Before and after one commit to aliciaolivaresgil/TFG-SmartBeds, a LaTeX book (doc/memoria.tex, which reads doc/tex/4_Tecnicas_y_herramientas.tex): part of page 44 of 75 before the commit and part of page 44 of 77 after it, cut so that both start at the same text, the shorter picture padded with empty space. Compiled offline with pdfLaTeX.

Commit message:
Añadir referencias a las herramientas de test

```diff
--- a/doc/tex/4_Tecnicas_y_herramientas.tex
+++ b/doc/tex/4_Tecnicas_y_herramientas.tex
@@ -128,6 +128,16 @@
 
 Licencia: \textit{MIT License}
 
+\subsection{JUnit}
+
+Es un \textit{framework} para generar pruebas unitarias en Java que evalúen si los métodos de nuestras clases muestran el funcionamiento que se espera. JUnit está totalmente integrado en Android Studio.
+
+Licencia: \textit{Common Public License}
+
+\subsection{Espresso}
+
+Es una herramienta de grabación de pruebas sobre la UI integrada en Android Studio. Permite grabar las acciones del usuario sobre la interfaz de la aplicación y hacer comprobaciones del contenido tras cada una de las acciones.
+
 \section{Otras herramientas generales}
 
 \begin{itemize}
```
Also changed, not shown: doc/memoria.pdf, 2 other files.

==========

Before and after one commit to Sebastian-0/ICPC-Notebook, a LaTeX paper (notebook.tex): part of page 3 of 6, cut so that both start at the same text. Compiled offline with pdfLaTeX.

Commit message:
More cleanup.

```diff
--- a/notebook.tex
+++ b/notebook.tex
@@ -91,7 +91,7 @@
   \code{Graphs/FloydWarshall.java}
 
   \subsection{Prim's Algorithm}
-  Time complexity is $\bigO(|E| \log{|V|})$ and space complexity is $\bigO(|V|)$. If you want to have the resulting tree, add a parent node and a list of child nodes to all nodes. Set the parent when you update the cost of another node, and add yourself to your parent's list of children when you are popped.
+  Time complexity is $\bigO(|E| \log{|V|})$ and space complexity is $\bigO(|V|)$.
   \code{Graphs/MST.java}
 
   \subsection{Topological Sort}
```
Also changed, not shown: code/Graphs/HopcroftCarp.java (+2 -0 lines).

==========

INSTRUCTIONS FOR THE TASK: Looking at the data above, return every line from the one with "space. Compiled offline with pdfLaTeX." down to the one with "Also changed, not shown: doc/memoria.pdf, 2", exactly and inclusively.

RESULT FOR THIS EXERCISE:
Before and after one commit to aliciaolivaresgil/TFG-SmartBeds, a LaTeX book (doc/memoria.tex, which reads doc/tex/4_Tecnicas_y_herramientas.tex): part of page 44 of 75 before the commit and part of page 44 of 77 after it, cut so that both start at the same text, the shorter picture padded with empty space. Compiled offline with pdfLaTeX.

Commit message:
Añadir referencias a las herramientas de test

```diff
--- a/doc/tex/4_Tecnicas_y_herramientas.tex
+++ b/doc/tex/4_Tecnicas_y_herramientas.tex
@@ -128,6 +128,16 @@
 
 Licencia: \textit{MIT License}
 
+\subsection{JUnit}
+
+Es un \textit{framework} para generar pruebas unitarias en Java que evalúen si los métodos de nuestras clases muestran el funcionamiento que se espera. JUnit está totalmente integrado en Android Studio.
+
+Licencia: \textit{Common Public License}
+
+\subsection{Espresso}
+
+Es una herramienta de grabación de pruebas sobre la UI integrada en Android Studio. Permite grabar las acciones del usuario sobre la interfaz de la aplicación y hacer comprobaciones del contenido tras cada una de las acciones.
+
 \section{Otras herramientas generales}
 
 \begin{itemize}
```
Also changed, not shown: doc/memoria.pdf, 2 other files.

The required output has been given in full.